* [YOUR TASK]
Below are records to be reproduced exactly and in full.

* [MATERIAL SUPPLIED]
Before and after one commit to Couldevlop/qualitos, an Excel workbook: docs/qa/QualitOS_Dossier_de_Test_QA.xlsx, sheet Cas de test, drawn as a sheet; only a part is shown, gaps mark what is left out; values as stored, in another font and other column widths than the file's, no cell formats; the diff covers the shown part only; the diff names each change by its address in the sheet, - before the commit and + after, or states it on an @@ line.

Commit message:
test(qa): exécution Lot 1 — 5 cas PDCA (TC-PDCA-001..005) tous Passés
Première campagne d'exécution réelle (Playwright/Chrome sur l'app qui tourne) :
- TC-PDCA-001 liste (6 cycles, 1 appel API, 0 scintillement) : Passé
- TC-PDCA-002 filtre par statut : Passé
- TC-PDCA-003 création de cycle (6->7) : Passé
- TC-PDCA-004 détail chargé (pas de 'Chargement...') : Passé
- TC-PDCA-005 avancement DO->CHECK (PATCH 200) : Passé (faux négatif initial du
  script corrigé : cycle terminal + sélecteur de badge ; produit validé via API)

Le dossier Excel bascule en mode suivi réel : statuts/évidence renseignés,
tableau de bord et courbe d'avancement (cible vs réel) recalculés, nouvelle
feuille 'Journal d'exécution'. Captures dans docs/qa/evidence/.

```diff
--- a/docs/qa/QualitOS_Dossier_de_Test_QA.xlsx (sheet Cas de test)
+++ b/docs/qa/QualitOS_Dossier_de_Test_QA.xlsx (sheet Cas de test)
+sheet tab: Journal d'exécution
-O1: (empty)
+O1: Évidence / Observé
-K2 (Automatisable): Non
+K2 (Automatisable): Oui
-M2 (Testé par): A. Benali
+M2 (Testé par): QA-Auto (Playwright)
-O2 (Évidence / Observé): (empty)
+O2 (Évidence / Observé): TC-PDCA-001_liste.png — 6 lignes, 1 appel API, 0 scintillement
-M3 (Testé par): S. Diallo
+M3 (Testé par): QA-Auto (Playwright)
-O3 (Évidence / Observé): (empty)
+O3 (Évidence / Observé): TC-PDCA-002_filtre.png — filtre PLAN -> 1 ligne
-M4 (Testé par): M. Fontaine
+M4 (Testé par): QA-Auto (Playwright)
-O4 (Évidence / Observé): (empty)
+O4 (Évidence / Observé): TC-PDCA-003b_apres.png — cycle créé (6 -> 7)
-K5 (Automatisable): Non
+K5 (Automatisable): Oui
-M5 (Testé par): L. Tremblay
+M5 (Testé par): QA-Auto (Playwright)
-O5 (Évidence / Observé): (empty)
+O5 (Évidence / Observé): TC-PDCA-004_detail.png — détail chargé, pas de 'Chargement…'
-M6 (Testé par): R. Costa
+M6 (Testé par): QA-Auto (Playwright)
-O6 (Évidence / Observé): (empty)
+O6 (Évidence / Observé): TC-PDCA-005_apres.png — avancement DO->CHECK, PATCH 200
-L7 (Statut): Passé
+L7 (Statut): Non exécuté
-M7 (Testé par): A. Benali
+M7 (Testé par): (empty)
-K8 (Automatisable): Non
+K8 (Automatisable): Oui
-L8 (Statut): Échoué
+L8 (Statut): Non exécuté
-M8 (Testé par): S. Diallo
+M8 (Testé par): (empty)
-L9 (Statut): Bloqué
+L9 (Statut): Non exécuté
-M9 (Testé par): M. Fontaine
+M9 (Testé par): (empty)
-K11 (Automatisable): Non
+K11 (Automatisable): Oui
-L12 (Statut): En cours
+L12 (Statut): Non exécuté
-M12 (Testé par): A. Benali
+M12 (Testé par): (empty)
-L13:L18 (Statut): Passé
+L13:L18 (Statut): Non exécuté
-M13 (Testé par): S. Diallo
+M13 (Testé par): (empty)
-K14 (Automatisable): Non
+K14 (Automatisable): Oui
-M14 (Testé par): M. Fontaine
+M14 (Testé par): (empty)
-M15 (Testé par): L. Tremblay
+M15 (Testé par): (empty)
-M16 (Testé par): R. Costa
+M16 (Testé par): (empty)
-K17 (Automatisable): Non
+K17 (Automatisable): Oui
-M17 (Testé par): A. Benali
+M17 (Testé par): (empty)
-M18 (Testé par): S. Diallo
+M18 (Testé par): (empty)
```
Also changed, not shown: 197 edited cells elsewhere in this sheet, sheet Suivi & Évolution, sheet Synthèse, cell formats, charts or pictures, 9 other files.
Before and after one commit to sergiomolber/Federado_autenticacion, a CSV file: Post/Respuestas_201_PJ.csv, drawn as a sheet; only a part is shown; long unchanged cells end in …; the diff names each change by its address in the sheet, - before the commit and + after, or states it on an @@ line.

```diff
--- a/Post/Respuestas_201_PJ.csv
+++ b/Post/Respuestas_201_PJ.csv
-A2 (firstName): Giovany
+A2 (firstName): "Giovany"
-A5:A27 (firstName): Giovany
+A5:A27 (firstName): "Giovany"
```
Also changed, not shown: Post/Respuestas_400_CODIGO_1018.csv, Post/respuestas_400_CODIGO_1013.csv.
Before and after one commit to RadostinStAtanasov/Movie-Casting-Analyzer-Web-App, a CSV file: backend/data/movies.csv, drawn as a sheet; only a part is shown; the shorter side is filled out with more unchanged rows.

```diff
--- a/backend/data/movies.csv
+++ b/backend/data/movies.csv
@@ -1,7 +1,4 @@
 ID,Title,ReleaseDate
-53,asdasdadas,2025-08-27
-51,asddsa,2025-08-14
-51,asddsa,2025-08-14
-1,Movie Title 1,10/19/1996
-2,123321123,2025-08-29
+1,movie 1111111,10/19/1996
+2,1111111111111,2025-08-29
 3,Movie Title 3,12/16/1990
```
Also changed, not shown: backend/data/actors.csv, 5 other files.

* [ANSWER AREA]
Before and after one commit to Couldevlop/qualitos, an Excel workbook: docs/qa/QualitOS_Dossier_de_Test_QA.xlsx, sheet Cas de test, drawn as a sheet; only a part is shown, gaps mark what is left out; values as stored, in another font and other column widths than the file's, no cell formats; the diff covers the shown part only; the diff names each change by its address in the sheet, - before the commit and + after, or states it on an @@ line.

Commit message:
test(qa): exécution Lot 1 — 5 cas PDCA (TC-PDCA-001..005) tous Passés
Première campagne d'exécution réelle (Playwright/Chrome sur l'app qui tourne) :
- TC-PDCA-001 liste (6 cycles, 1 appel API, 0 scintillement) : Passé
- TC-PDCA-002 filtre par statut : Passé
- TC-PDCA-003 création de cycle (6->7) : Passé
- TC-PDCA-004 détail chargé (pas de 'Chargement...') : Passé
- TC-PDCA-005 avancement DO->CHECK (PATCH 200) : Passé (faux négatif initial du
  script corrigé : cycle terminal + sélecteur de badge ; produit validé via API)

Le dossier Excel bascule en mode suivi réel : statuts/évidence renseignés,
tableau de bord et courbe d'avancement (cible vs réel) recalculés, nouvelle
feuille 'Journal d'exécution'. Captures dans docs/qa/evidence/.

```diff
--- a/docs/qa/QualitOS_Dossier_de_Test_QA.xlsx (sheet Cas de test)
+++ b/docs/qa/QualitOS_Dossier_de_Test_QA.xlsx (sheet Cas de test)
+sheet tab: Journal d'exécution
-O1: (empty)
+O1: Évidence / Observé
-K2 (Automatisable): Non
+K2 (Automatisable): Oui
-M2 (Testé par): A. Benali
+M2 (Testé par): QA-Auto (Playwright)
-O2 (Évidence / Observé): (empty)
+O2 (Évidence / Observé): TC-PDCA-001_liste.png — 6 lignes, 1 appel API, 0 scintillement
-M3 (Testé par): S. Diallo
+M3 (Testé par): QA-Auto (Playwright)
-O3 (Évidence / Observé): (empty)
+O3 (Évidence / Observé): TC-PDCA-002_filtre.png — filtre PLAN -> 1 ligne
-M4 (Testé par): M. Fontaine
+M4 (Testé par): QA-Auto (Playwright)
-O4 (Évidence / Observé): (empty)
+O4 (Évidence / Observé): TC-PDCA-003b_apres.png — cycle créé (6 -> 7)
-K5 (Automatisable): Non
+K5 (Automatisable): Oui
-M5 (Testé par): L. Tremblay
+M5 (Testé par): QA-Auto (Playwright)
-O5 (Évidence / Observé): (empty)
+O5 (Évidence / Observé): TC-PDCA-004_detail.png — détail chargé, pas de 'Chargement…'
-M6 (Testé par): R. Costa
+M6 (Testé par): QA-Auto (Playwright)
-O6 (Évidence / Observé): (empty)
+O6 (Évidence / Observé): TC-PDCA-005_apres.png — avancement DO->CHECK, PATCH 200
-L7 (Statut): Passé
+L7 (Statut): Non exécuté
-M7 (Testé par): A. Benali
+M7 (Testé par): (empty)
-K8 (Automatisable): Non
+K8 (Automatisable): Oui
-L8 (Statut): Échoué
+L8 (Statut): Non exécuté
-M8 (Testé par): S. Diallo
+M8 (Testé par): (empty)
-L9 (Statut): Bloqué
+L9 (Statut): Non exécuté
-M9 (Testé par): M. Fontaine
+M9 (Testé par): (empty)
-K11 (Automatisable): Non
+K11 (Automatisable): Oui
-L12 (Statut): En cours
+L12 (Statut): Non exécuté
-M12 (Testé par): A. Benali
+M12 (Testé par): (empty)
-L13:L18 (Statut): Passé
+L13:L18 (Statut): Non exécuté
-M13 (Testé par): S. Diallo
+M13 (Testé par): (empty)
-K14 (Automatisable): Non
+K14 (Automatisable): Oui
-M14 (Testé par): M. Fontaine
+M14 (Testé par): (empty)
-M15 (Testé par): L. Tremblay
+M15 (Testé par): (empty)
-M16 (Testé par): R. Costa
+M16 (Testé par): (empty)
-K17 (Automatisable): Non
+K17 (Automatisable): Oui
-M17 (Testé par): A. Benali
+M17 (Testé par): (empty)
-M18 (Testé par): S. Diallo
+M18 (Testé par): (empty)
```
Also changed, not shown: 197 edited cells elsewhere in this sheet, sheet Suivi & Évolution, sheet Synthèse, cell formats, charts or pictures, 9 other files.
Before and after one commit to sergiomolber/Federado_autenticacion, a CSV file: Post/Respuestas_201_PJ.csv, drawn as a sheet; only a part is shown; long unchanged cells end in …; the diff names each change by its address in the sheet, - before the commit and + after, or states it on an @@ line.

```diff
--- a/Post/Respuestas_201_PJ.csv
+++ b/Post/Respuestas_201_PJ.csv
-A2 (firstName): Giovany
+A2 (firstName): "Giovany"
-A5:A27 (firstName): Giovany
+A5:A27 (firstName): "Giovany"
```
Also changed, not shown: Post/Respuestas_400_CODIGO_1018.csv, Post/respuestas_400_CODIGO_1013.csv.
Before and after one commit to RadostinStAtanasov/Movie-Casting-Analyzer-Web-App, a CSV file: backend/data/movies.csv, drawn as a sheet; only a part is shown; the shorter side is filled out with more unchanged rows.

```diff
--- a/backend/data/movies.csv
+++ b/backend/data/movies.csv
@@ -1,7 +1,4 @@
 ID,Title,ReleaseDate
-53,asdasdadas,2025-08-27
-51,asddsa,2025-08-14
-51,asddsa,2025-08-14
-1,Movie Title 1,10/19/1996
-2,123321123,2025-08-29
+1,movie 1111111,10/19/1996
+2,1111111111111,2025-08-29
 3,Movie Title 3,12/16/1990
```
Also changed, not shown: backend/data/actors.csv, 5 other files.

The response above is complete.